Continued in Part 4b
Mobile technology has accustomed individuals to convenience, scalable pricing, and instant access to communication and information. As such, mobile customers have less patience for waiting on hold, callbacks, or unnecessary transfers. They buy minute-based plans with wireless versus one-price unlimited landline calling.
Can Your CRM Evolve as Fast as Your Customers? (Part 3b)
Mobile technology has accustomed individuals to convenience, scalable pricing, and instant access to communication and information. As such, mobile customers have less patience for waiting on hold, callbacks, or unnecessary transfers. They buy minute-based plans with wireless versus one-price unlimited landline calling. They perceive their time as valuable and will not wait long on hold or for a sales team member to get back to them. They will become frustrated and go to a competitor who can supply them with information quicker. To deliver the fast, personalized service clients are demanding, call centers and customer service agents are now looking to their CRM systems to provide real-time access to a full spectrum of customer information.
For sales and service agents, delivering fast responses requires a streamlined, easy-to-use view into the customer data. CRM solutions with dynamic user interfaces can enable employees to find the information they need with minimal clicking-and-dragging. These user interfaces enable data to be personalized for each user, increasing productivity by showing only the information that is relevant for them. For salespeople on the road, access to this information must now also be mobile-friendly for use in wireless devices.
Continued in Part 4
CRM can help in the understanding of who the customers are and what they want. But traditional CRM often falls short in enabling the proactive decision-making skills that business leaders need to address the demands of their clients. Business managers need to be aware of, budget for, anticipate, and respond quickly and effectively to their customers’ needs.
Can Your CRM Evolve as Fast as Your Customers? (Part 3a)
That requires them to have more real-time data and analysis tools to help them decide the best contact methods to employ to improve service levels and satisfy customers. Yet many midsize businesses don’t realize that their three or four year old CRM system is probably holding them back. They still rely on traditional, nonintegrated customer management, sales tracking or marketing systems—applications that are insufficient to meet the demands of the changing customer. By taking into account the impact marketplace shifts will have on how businesses leverage their CRM systems, business leaders can better strategize for the future.
Certainly one of the mega trends rocking the world of CRM is the pervasive impact of mobile communications. The rise of practical, convenient and affordable mobile technology is changing how customers communicate with each other and with the businesses that serve them.

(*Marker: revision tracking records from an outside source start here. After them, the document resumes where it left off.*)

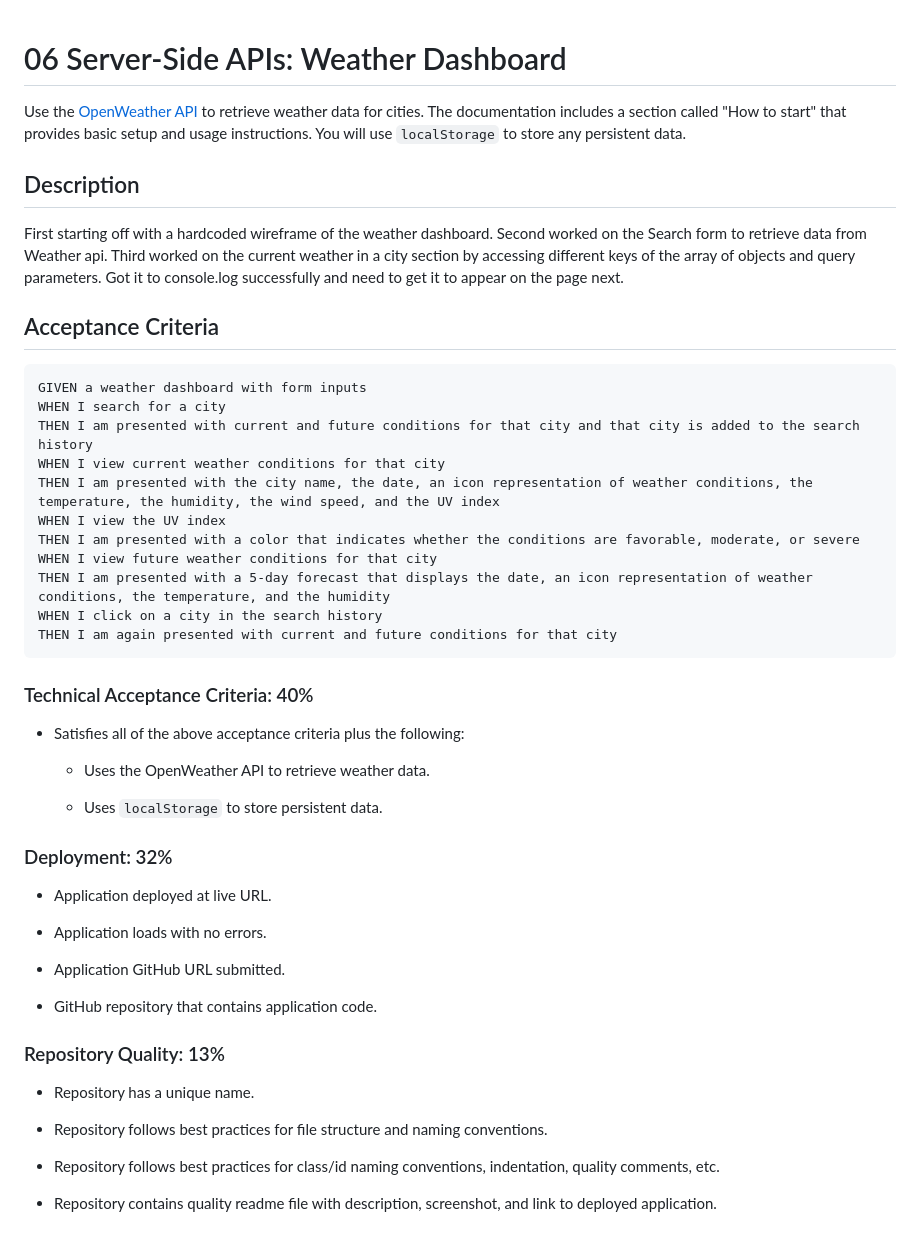
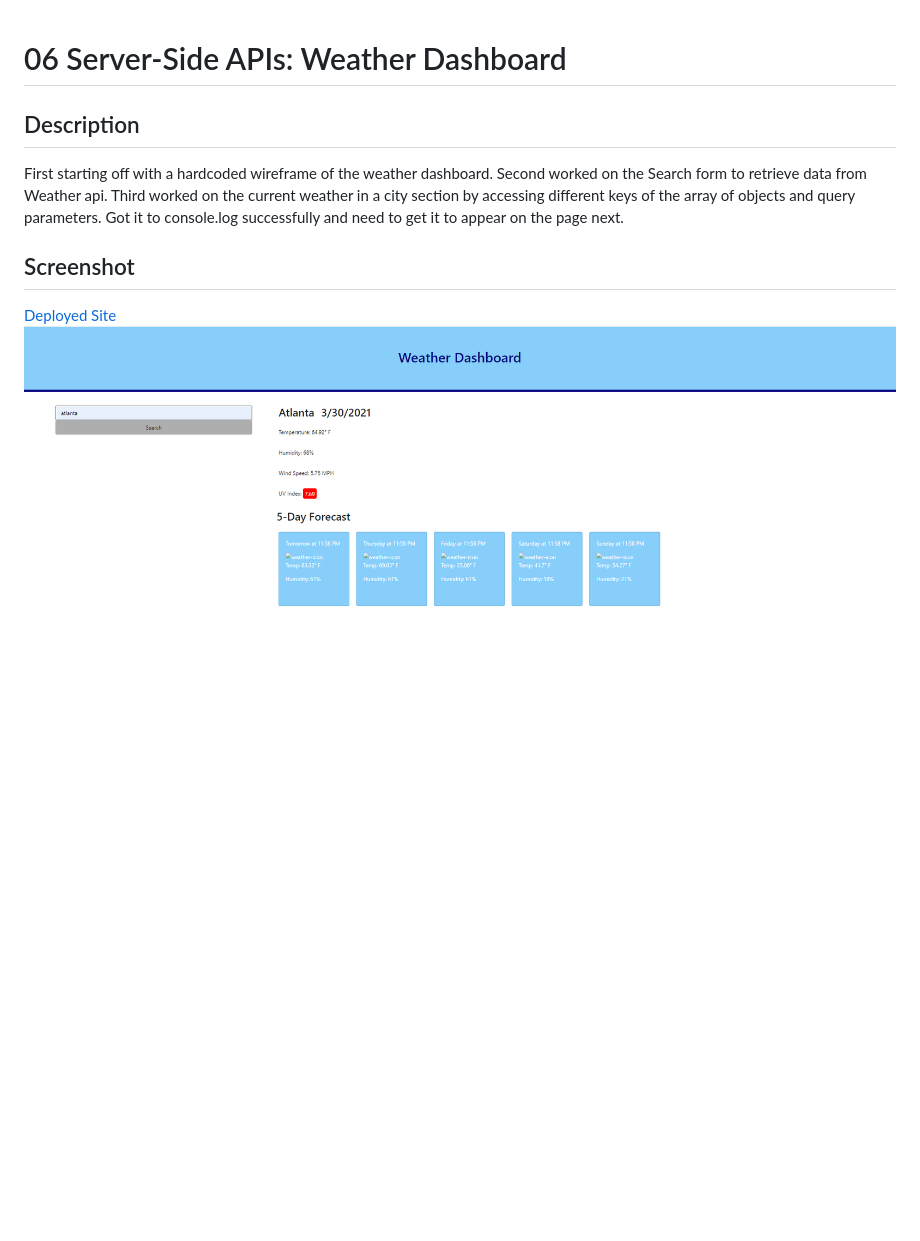
Before and after one commit to greenkimparsons/weather-dashboard, a Markdown page: README.md, the part around the change. Drawn GitHub-style; pictures changed too: assets/weather-dash.png (added); blank space fills up the shorter version.

Commit message:
added screenshot and deployed site

````diff
--- a/README.md
+++ b/README.md
@@ -1,53 +1,12 @@
 # 06 Server-Side APIs: Weather Dashboard
 
-Use the [OpenWeather API](https://openweathermap.org/api) to retrieve weather data for cities. The documentation includes a section called "How to start" that provides basic setup and usage instructions. You will use `localStorage` to store any persistent data.
+
 ## Description
 First starting off with a hardcoded wireframe of the weather dashboard.
 Second worked on the Search form to retrieve data from Weather api.
 Third worked on the current weather in a city section by accessing different keys of the array of objects and query parameters. Got it to console.log successfully and need to get it to appear on the page next.
 
-## Acceptance Criteria
+## Screenshot
 
-```
-GIVEN a weather dashboard with form inputs
-WHEN I search for a city
-THEN I am presented with current and future conditions for that city and that city is added to the search history
-WHEN I view current weather conditions for that city
-THEN I am presented with the city name, the date, an icon representation of weather conditions, the temperature, the humidity, the wind speed, and the UV index
-WHEN I view the UV index
-THEN I am presented with a color that indicates whether the conditions are favorable, moderate, or severe
-WHEN I view future weather conditions for that city
-THEN I am presented with a 5-day forecast that displays the date, an icon representation of weather conditions, the temperature, and the humidity
-WHEN I click on a city in the search history
-THEN I am again presented with current and future conditions for that city
-```
-
-### Technical Acceptance Criteria: 40%
-
-* Satisfies all of the above acceptance criteria plus the following:
-
-    * Uses the OpenWeather API to retrieve weather data.
-
-    * Uses `localStorage` to store persistent data.
-
-### Deployment: 32%
-
-* Application deployed at live URL.
-
-* Application loads with no errors.
-
-* Application GitHub URL submitted.
-
-* GitHub repository that contains application code.
-
-
-### Repository Quality: 13%
-
-* Repository has a unique name.
-
-* Repository follows best practices for file structure and naming conventions.
-
-* Repository follows best practices for class/id naming conventions, indentation, quality comments, etc.
-
-
-* Repository contains quality readme file with description, screenshot, and link to deployed application.
+[Deployed Site](https://greenkimparsons.github.io/weather-dashboard/)
+![screenshot](./assets/weather-dash.png)
````
Also changed, not shown: 3 other files.
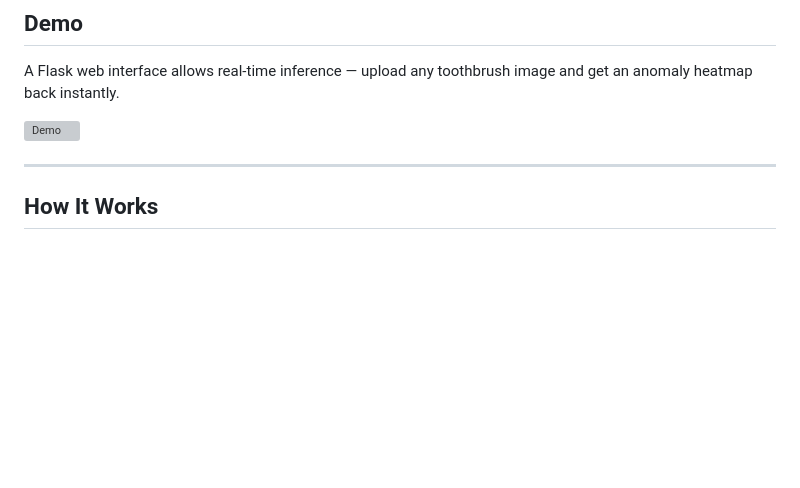
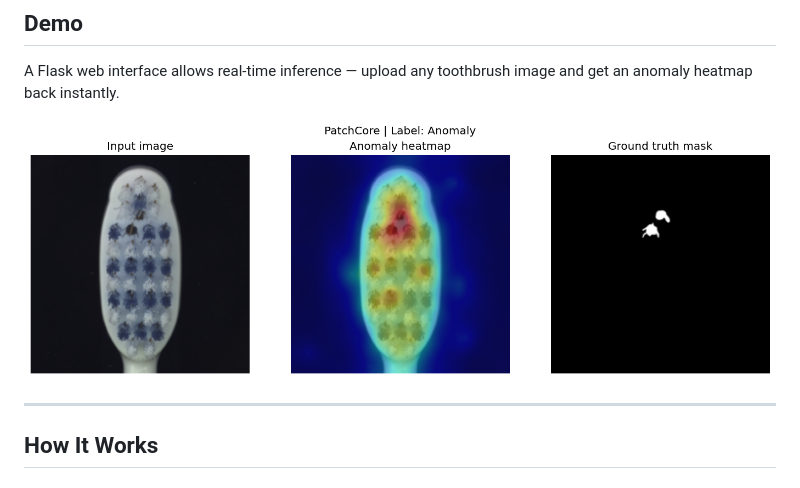
Before and after one commit to SKKammar/Anomaly-detection, a Markdown page: README.md, the part around the change. GitHub-like rendering; blank space fills up the shorter version; grey boxes are pictures that could not be loaded.

```diff
--- a/README.md
+++ b/README.md
@@ -26,7 +26,7 @@ Two approaches are implemented and compared:
 A Flask web interface allows real-time inference — upload any toothbrush image and get
 an anomaly heatmap back instantly.
 
-![Demo](results/heatmaps/toothbrush_patchcore/sample_000_label1.png)
+![Demo](https://github.com/SKKammar/Anomaly-detection/blob/master/sample_013_label1.png)
 
 ---
 
```
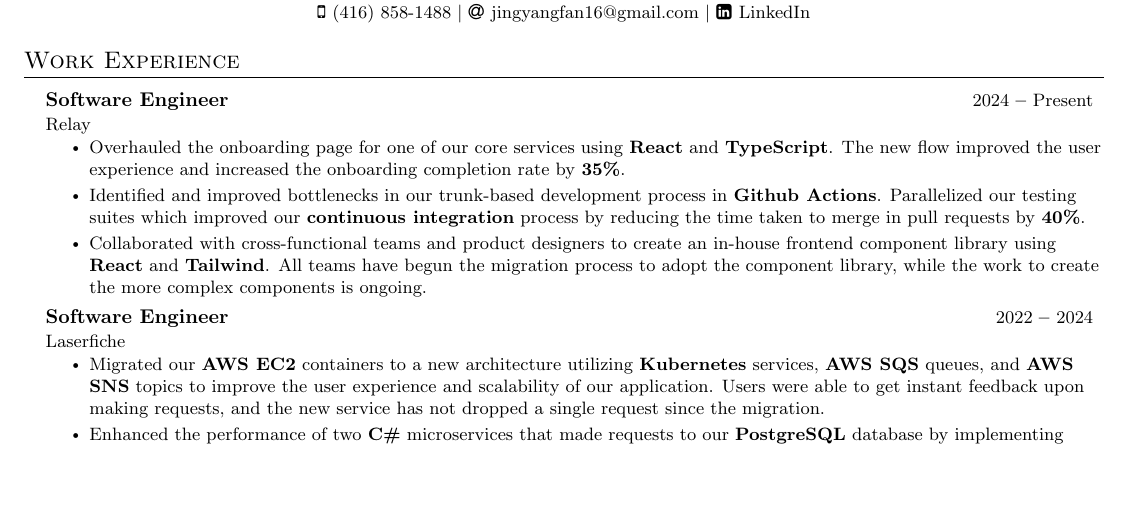
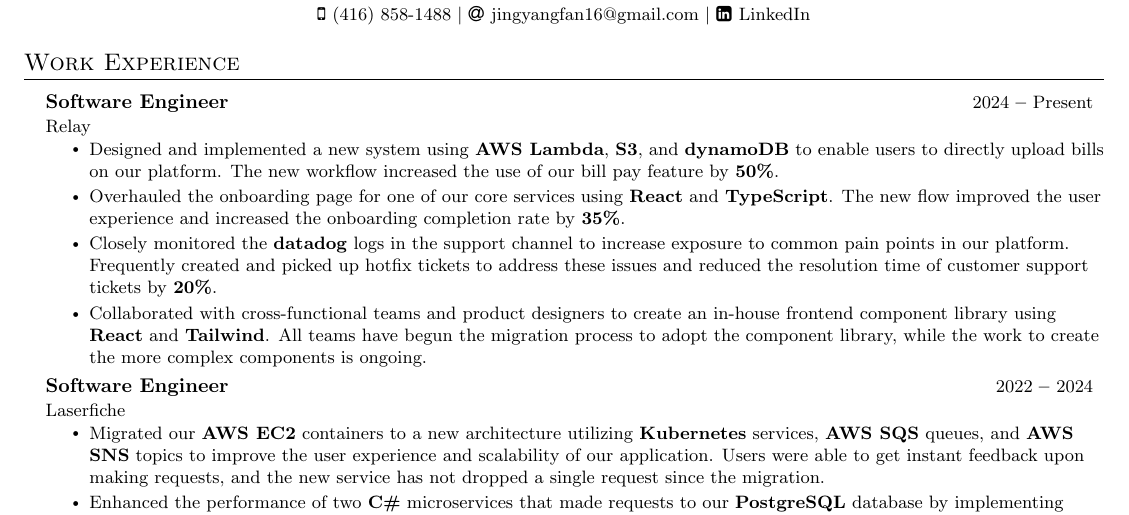
Before and after one commit to Jay2theWhy/JingYangFan-CV, a LaTeX document (main.tex): part of the page, cut so that both start at the same text, the shorter picture padded with empty space. Compiled offline with pdfLaTeX.

Commit message:
relay points

```diff
--- a/main.tex
+++ b/main.tex
@@ -163,8 +163,10 @@
       {Software Engineer}{2024 \textbf{--} Present}
       {Relay}{}
         \resumeItemListStart
+            \resumeItem{Designed and implemented a new system using \textbf{AWS Lambda}, \textbf{S3}, and \textbf{dynamoDB} to enable users to directly upload bills on our platform. The new workflow increased the use of our bill pay feature by \textbf{50\%}.}
             \resumeItem{Overhauled the onboarding page for one of our core services using \textbf{React} and \textbf{TypeScript}. The new flow improved the user experience and increased the onboarding completion rate by \textbf{35\%}.}
-            \resumeItem{Identified and improved bottlenecks in our trunk-based development process in \textbf{Github Actions}. Parallelized our testing suites which improved our \textbf{continuous integration} process by reducing the time taken to merge in pull requests by \textbf{40\%}.}
+            \resumeItem{Closely monitored the \textbf{datadog} logs in the support channel to increase exposure to common pain points in our platform. Frequently created and picked up hotfix tickets to address these issues and reduced the resolution time of customer support tickets by \textbf{20\%}.}
+            % \resumeItem{Identified and improved bottlenecks in our trunk-based development process in \textbf{Github Actions}. Parallelized our testing suites which improved our \textbf{continuous integration} process by reducing the time taken to merge in pull requests by \textbf{40\%}.}
             \resumeItem{Collaborated with cross-functional teams and product designers to create an in-house frontend component library using \textbf{React} and \textbf{Tailwind}. All teams have begun the migration process to adopt the component library, while the work to create the more complex components is ongoing.}
         \resumeItemListEnd
 
```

Customers are employing wireless devices for voice and Internet access as supplements to, and increasingly as replacements for, landline telephones. More than one in four American homes are now wireless-only.
This pattern is becoming especially prevalent in the upcoming generation. Statistics Canada reported that half of all households occupied by 18 to 34 years old had cut or never had traditional phones in 2010: up from 34 percent in 2008. . For businesses, changes in telephone demography have made it more difficult to know whether a given customer is at home or at work, on a mobile phone or on a landline.
Continued in Part 3b